----- MATERIAL TO PROCESS
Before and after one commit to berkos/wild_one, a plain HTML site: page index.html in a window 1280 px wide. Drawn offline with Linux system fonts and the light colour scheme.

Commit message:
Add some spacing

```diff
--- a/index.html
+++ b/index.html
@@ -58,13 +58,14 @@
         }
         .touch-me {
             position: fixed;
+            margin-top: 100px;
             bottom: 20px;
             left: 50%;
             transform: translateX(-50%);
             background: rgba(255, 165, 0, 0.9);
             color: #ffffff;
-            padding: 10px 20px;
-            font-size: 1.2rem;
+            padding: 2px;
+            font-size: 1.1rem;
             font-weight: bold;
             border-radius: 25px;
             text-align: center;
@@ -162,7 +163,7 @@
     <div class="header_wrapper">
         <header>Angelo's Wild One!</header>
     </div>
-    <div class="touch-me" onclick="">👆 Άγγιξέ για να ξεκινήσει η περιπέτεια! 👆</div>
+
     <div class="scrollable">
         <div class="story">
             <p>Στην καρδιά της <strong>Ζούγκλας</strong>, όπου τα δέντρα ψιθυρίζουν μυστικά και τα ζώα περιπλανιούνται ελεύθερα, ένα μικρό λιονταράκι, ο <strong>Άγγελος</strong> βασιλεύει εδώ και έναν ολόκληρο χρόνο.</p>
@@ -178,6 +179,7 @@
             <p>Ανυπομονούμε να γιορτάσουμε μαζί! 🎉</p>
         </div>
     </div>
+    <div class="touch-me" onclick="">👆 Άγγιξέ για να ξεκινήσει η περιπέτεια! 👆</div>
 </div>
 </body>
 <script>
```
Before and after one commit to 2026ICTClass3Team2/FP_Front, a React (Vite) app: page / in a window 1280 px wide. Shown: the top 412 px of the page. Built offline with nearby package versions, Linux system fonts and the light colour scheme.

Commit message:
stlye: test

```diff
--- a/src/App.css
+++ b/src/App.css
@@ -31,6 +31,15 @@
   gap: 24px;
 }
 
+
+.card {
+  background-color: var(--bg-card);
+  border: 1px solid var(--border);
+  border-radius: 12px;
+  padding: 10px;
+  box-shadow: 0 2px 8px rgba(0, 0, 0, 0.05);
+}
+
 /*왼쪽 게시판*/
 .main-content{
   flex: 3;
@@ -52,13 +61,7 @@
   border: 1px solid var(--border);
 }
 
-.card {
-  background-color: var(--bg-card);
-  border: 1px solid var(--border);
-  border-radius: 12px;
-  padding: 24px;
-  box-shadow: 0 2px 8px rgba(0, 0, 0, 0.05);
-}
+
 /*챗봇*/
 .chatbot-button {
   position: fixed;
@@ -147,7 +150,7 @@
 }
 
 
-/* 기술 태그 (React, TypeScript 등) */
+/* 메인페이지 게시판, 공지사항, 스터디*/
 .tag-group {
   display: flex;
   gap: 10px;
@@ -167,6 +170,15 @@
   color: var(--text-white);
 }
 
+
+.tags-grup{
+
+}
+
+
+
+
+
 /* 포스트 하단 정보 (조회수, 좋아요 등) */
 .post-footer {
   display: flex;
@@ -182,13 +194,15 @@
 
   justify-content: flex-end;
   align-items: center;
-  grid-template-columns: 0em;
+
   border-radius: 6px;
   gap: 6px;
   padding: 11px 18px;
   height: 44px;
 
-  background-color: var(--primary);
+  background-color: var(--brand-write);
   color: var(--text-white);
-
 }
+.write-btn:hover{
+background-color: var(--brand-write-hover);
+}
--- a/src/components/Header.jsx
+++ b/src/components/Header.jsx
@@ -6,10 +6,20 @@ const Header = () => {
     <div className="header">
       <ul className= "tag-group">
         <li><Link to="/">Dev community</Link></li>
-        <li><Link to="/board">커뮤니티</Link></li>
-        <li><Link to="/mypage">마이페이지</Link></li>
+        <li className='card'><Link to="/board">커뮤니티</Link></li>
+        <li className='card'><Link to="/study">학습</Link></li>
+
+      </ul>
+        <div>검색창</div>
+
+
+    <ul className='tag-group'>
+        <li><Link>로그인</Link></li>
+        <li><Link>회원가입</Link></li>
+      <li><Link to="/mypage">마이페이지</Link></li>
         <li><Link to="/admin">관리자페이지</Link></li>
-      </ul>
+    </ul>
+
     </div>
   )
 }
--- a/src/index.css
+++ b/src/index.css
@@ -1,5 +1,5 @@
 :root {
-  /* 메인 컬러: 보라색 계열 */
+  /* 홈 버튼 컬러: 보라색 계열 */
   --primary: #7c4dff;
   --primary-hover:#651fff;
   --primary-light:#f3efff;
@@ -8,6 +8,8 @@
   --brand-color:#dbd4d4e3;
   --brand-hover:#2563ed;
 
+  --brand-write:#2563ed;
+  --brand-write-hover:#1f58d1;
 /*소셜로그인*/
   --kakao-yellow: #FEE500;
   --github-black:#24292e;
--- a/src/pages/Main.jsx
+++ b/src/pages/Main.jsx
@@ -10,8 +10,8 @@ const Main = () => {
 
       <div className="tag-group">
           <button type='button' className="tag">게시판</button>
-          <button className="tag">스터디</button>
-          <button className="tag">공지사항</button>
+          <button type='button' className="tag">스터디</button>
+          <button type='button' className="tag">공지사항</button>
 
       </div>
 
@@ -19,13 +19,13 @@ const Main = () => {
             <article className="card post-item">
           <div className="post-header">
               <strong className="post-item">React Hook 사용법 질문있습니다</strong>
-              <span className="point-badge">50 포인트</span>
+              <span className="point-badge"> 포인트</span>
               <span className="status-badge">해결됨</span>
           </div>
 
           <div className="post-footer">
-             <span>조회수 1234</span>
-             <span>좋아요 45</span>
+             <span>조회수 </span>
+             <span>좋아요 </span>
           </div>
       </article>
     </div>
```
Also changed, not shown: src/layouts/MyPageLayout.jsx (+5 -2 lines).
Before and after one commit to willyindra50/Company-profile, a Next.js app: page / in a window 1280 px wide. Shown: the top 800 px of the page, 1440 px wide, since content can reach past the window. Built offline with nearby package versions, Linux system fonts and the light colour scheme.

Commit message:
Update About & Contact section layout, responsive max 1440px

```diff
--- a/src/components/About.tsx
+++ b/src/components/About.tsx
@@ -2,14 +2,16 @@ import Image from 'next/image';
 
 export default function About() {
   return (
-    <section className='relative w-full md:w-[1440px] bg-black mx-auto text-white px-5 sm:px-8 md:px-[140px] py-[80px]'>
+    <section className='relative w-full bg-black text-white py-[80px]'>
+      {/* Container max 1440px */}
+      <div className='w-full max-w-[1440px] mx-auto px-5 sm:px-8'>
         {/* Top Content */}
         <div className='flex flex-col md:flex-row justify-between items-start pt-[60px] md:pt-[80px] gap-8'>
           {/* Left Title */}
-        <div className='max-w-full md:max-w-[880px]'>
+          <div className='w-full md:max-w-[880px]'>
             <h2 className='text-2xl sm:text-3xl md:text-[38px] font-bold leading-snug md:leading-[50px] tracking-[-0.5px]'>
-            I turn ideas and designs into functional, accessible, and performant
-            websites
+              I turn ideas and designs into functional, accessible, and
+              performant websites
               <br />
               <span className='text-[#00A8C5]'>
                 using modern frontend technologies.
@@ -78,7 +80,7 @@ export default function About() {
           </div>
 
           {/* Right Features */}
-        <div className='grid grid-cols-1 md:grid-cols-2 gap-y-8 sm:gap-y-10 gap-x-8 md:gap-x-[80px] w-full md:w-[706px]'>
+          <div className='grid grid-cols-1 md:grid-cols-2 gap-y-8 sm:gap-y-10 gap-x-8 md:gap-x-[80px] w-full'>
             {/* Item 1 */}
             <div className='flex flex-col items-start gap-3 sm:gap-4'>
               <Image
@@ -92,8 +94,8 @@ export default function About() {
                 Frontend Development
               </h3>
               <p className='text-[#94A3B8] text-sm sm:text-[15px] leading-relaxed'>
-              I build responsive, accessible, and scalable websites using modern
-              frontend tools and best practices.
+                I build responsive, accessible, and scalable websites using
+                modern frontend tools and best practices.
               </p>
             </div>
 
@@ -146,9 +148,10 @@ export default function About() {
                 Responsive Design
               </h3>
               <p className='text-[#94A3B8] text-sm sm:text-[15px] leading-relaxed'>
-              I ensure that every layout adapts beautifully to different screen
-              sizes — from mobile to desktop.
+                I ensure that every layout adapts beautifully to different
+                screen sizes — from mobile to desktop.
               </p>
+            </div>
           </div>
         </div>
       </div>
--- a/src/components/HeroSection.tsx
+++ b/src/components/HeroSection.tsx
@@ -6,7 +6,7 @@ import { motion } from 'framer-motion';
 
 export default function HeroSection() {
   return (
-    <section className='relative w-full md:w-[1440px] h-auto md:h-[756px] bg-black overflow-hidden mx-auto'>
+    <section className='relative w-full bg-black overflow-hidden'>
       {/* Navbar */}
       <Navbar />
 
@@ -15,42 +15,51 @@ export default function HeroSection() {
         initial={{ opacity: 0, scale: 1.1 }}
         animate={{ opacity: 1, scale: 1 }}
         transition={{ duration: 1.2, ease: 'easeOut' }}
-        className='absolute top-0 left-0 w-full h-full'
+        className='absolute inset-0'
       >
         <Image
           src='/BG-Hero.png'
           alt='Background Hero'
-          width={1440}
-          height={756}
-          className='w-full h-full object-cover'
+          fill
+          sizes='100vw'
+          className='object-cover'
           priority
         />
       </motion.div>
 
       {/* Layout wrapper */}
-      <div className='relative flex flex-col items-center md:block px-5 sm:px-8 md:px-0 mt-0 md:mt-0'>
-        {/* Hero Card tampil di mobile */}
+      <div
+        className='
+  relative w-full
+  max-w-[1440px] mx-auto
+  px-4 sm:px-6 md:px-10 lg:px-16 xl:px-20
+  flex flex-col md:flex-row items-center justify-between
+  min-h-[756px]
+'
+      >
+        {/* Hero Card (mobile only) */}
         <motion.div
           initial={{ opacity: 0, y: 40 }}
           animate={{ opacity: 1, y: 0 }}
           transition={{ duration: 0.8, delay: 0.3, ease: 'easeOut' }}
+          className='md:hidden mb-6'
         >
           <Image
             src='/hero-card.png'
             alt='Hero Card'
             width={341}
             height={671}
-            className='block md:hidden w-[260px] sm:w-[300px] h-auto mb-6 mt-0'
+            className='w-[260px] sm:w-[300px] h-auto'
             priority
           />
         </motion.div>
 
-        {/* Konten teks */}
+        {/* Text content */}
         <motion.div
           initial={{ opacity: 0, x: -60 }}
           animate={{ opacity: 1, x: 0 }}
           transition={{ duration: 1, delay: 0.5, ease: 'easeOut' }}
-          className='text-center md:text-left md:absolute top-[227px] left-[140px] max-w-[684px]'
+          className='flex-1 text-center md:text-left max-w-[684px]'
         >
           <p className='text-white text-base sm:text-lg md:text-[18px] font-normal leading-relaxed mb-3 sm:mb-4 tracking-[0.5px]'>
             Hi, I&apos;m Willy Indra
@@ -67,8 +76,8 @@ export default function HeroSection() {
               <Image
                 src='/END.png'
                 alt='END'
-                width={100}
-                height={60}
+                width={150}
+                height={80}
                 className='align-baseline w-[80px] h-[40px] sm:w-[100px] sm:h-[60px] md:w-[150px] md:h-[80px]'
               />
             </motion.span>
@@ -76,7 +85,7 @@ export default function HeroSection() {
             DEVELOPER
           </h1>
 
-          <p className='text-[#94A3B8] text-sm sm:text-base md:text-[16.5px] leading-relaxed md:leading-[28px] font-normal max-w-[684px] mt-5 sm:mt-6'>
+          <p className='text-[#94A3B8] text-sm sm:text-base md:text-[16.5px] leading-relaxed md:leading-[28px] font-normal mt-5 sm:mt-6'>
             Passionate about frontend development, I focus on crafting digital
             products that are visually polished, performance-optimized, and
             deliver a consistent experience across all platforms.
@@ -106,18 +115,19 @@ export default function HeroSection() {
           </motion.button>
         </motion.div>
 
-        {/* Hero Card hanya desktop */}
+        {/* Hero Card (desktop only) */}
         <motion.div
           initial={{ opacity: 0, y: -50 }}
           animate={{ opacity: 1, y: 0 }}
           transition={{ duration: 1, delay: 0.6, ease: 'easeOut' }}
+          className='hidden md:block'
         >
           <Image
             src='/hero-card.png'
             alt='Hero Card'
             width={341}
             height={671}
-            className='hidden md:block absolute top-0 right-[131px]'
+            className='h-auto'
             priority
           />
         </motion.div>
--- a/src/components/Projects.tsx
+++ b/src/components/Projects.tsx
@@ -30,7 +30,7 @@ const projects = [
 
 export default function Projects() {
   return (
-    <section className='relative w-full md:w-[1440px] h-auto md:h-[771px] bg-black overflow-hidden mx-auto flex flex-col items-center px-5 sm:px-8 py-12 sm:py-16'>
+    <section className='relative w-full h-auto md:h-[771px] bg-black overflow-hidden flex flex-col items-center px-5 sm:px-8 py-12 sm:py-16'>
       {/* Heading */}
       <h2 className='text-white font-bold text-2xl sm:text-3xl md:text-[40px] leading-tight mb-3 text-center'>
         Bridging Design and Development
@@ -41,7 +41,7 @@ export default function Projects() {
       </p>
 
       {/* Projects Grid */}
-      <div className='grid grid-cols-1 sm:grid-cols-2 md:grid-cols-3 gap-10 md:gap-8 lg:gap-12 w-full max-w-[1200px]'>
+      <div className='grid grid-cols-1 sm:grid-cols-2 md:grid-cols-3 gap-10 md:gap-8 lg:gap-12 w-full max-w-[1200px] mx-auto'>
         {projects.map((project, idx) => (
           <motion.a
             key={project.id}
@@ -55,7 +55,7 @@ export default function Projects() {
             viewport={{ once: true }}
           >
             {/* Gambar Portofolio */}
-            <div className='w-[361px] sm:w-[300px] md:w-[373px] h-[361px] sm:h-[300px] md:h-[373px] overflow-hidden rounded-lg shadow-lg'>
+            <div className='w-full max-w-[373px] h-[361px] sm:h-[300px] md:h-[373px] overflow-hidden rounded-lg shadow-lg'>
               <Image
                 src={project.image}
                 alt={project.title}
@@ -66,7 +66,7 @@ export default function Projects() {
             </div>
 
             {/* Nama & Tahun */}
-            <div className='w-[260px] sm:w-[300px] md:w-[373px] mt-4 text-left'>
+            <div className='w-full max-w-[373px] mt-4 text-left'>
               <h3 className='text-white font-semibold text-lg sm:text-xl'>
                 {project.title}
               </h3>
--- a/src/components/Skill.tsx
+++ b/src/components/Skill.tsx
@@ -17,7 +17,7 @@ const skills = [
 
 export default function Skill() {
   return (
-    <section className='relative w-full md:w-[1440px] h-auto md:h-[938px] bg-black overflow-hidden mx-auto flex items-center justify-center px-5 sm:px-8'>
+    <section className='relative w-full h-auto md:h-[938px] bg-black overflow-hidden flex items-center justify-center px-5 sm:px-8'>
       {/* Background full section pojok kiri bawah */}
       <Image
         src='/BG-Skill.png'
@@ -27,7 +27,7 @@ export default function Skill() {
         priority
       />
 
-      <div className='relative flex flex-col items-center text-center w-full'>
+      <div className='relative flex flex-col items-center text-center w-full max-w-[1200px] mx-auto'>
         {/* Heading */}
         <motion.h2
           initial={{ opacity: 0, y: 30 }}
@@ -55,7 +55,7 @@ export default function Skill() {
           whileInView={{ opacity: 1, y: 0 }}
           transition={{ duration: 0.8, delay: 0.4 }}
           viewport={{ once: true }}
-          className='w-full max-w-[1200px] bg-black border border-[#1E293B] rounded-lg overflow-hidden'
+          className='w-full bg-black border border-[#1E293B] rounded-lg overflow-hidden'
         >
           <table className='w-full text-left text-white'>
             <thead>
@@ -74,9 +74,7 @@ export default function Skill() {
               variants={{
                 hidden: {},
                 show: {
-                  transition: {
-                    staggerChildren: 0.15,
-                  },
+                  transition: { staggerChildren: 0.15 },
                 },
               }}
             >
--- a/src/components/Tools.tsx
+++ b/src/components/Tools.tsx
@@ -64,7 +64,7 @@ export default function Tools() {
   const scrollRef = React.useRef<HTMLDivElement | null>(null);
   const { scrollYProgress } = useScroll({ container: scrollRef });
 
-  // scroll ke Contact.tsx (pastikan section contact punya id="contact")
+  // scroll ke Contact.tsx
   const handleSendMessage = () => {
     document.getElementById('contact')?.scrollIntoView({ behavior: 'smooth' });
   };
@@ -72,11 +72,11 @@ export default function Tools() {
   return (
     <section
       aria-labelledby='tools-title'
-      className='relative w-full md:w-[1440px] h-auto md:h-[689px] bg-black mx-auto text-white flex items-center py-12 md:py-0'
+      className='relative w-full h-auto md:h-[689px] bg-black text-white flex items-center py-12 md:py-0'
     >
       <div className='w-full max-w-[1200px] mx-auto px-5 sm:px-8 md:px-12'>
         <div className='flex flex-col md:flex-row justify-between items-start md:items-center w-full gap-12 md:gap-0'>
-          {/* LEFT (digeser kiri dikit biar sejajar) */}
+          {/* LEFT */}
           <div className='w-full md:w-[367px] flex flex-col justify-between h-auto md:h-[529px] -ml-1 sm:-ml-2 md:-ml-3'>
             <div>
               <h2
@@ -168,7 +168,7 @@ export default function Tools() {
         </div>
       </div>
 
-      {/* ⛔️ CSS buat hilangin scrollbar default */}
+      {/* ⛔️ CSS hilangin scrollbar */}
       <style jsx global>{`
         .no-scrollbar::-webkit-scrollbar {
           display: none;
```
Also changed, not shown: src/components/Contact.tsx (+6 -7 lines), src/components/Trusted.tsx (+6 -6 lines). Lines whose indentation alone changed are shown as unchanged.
----------
• WHAT TO WORK ON: Search the data for the string "React" and copy out every line where it is found.

• EXERCISE SOLUTION:
Before and after one commit to 2026ICTClass3Team2/FP_Front, a React (Vite) app: page / in a window 1280 px wide. Shown: the top 412 px of the page. Built offline with nearby package versions, Linux system fonts and the light colour scheme.
-/* 기술 태그 (React, TypeScript 등) */
               <strong className="post-item">React Hook 사용법 질문있습니다</strong>
   const scrollRef = React.useRef<HTMLDivElement | null>(null);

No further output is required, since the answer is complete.